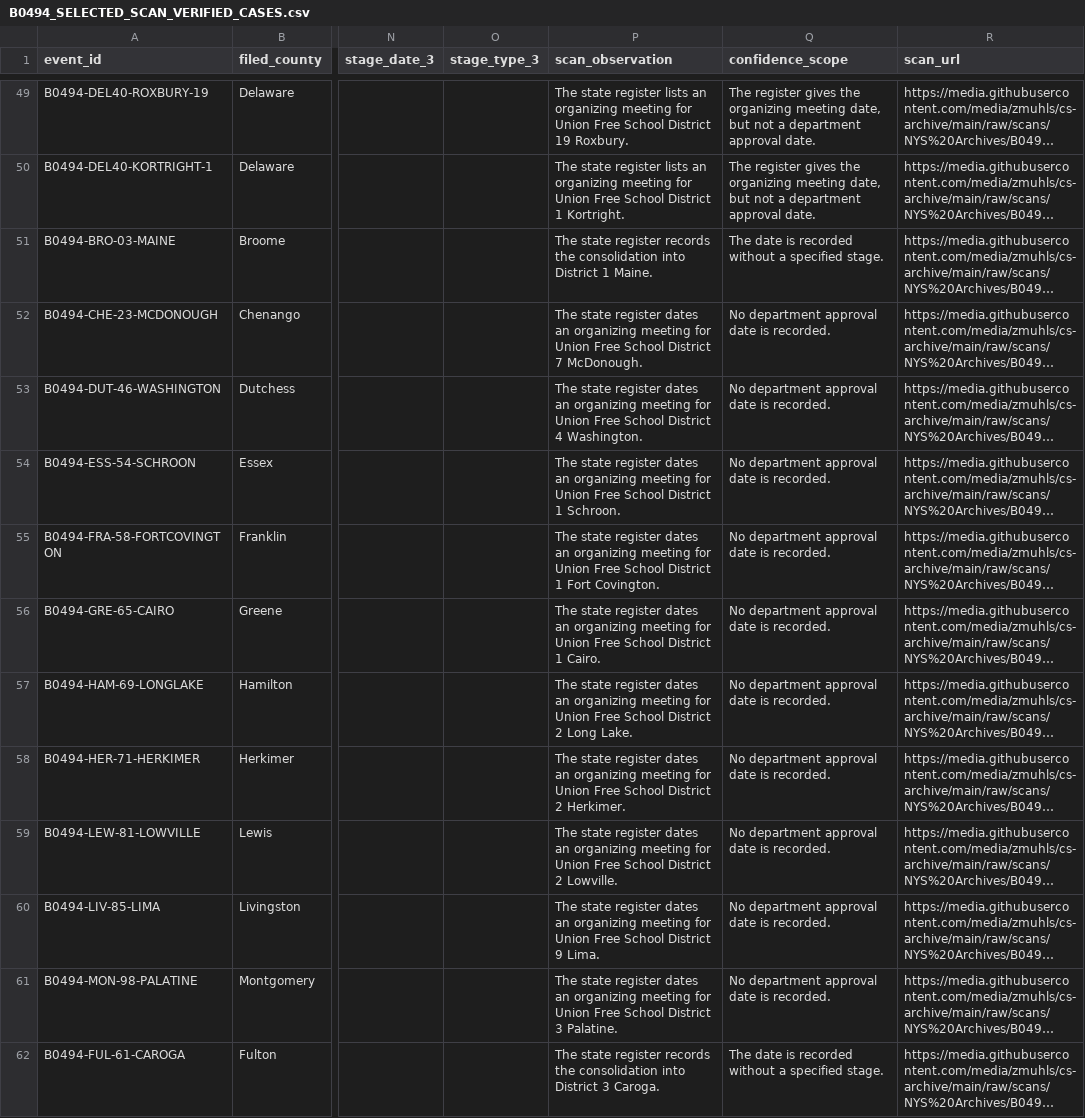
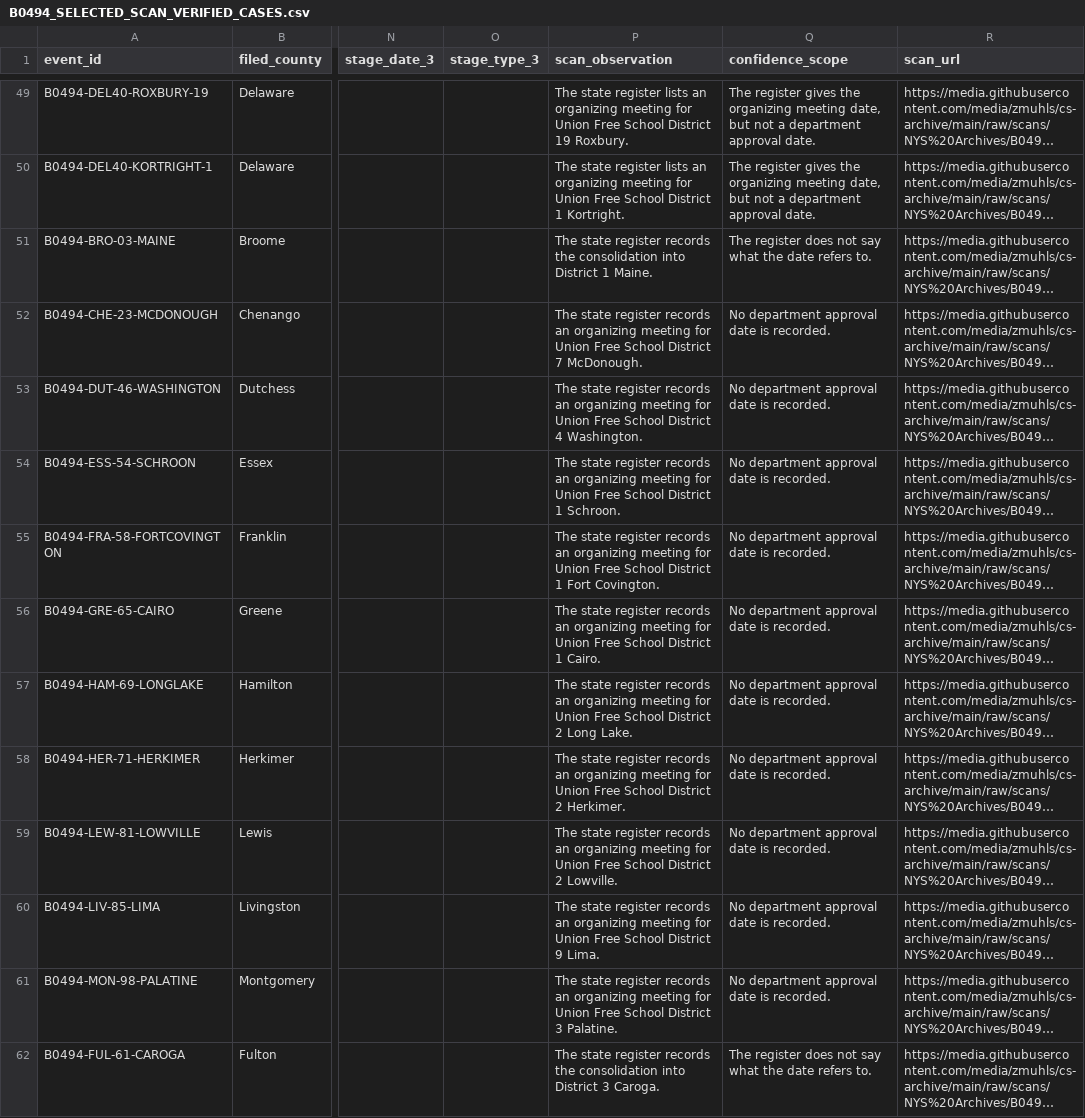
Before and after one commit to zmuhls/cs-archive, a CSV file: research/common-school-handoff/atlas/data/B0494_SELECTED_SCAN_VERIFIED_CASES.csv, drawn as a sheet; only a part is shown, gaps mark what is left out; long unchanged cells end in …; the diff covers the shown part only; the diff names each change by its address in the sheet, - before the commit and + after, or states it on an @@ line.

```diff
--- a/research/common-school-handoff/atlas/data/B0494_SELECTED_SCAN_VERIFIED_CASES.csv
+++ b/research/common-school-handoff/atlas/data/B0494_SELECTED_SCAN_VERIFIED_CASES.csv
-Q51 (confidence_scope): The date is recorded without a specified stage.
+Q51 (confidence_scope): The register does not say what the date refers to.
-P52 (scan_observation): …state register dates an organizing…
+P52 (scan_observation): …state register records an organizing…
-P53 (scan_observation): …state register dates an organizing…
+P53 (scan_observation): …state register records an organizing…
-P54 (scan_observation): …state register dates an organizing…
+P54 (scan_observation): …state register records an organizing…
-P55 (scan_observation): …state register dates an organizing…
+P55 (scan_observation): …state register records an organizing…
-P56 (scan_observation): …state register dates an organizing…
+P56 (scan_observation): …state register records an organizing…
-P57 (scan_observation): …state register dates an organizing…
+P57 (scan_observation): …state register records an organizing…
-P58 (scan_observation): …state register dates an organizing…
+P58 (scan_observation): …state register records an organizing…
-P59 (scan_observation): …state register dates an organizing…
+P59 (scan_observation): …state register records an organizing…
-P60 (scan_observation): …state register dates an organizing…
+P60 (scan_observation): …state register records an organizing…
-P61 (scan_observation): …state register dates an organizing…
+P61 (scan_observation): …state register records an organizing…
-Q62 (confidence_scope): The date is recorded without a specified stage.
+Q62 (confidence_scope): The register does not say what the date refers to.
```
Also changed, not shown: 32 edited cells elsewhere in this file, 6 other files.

#####

▶ Exercise directions: Without the pictures, restate each entry exactly.

▶ Output:
Before and after one commit to zmuhls/cs-archive, a CSV file: research/common-school-handoff/atlas/data/B0494_SELECTED_SCAN_VERIFIED_CASES.csv, drawn as a sheet; only a part is shown, gaps mark what is left out; long unchanged cells end in …; the diff covers the shown part only; the diff names each change by its address in the sheet, - before the commit and + after, or states it on an @@ line.

```diff
--- a/research/common-school-handoff/atlas/data/B0494_SELECTED_SCAN_VERIFIED_CASES.csv
+++ b/research/common-school-handoff/atlas/data/B0494_SELECTED_SCAN_VERIFIED_CASES.csv
-Q51 (confidence_scope): The date is recorded without a specified stage.
+Q51 (confidence_scope): The register does not say what the date refers to.
-P52 (scan_observation): …state register dates an organizing…
+P52 (scan_observation): …state register records an organizing…
-P53 (scan_observation): …state register dates an organizing…
+P53 (scan_observation): …state register records an organizing…
-P54 (scan_observation): …state register dates an organizing…
+P54 (scan_observation): …state register records an organizing…
-P55 (scan_observation): …state register dates an organizing…
+P55 (scan_observation): …state register records an organizing…
-P56 (scan_observation): …state register dates an organizing…
+P56 (scan_observation): …state register records an organizing…
-P57 (scan_observation): …state register dates an organizing…
+P57 (scan_observation): …state register records an organizing…
-P58 (scan_observation): …state register dates an organizing…
+P58 (scan_observation): …state register records an organizing…
-P59 (scan_observation): …state register dates an organizing…
+P59 (scan_observation): …state register records an organizing…
-P60 (scan_observation): …state register dates an organizing…
+P60 (scan_observation): …state register records an organizing…
-P61 (scan_observation): …state register dates an organizing…
+P61 (scan_observation): …state register records an organizing…
-Q62 (confidence_scope): The date is recorded without a specified stage.
+Q62 (confidence_scope): The register does not say what the date refers to.
```
Also changed, not shown: 32 edited cells elsewhere in this file, 6 other files.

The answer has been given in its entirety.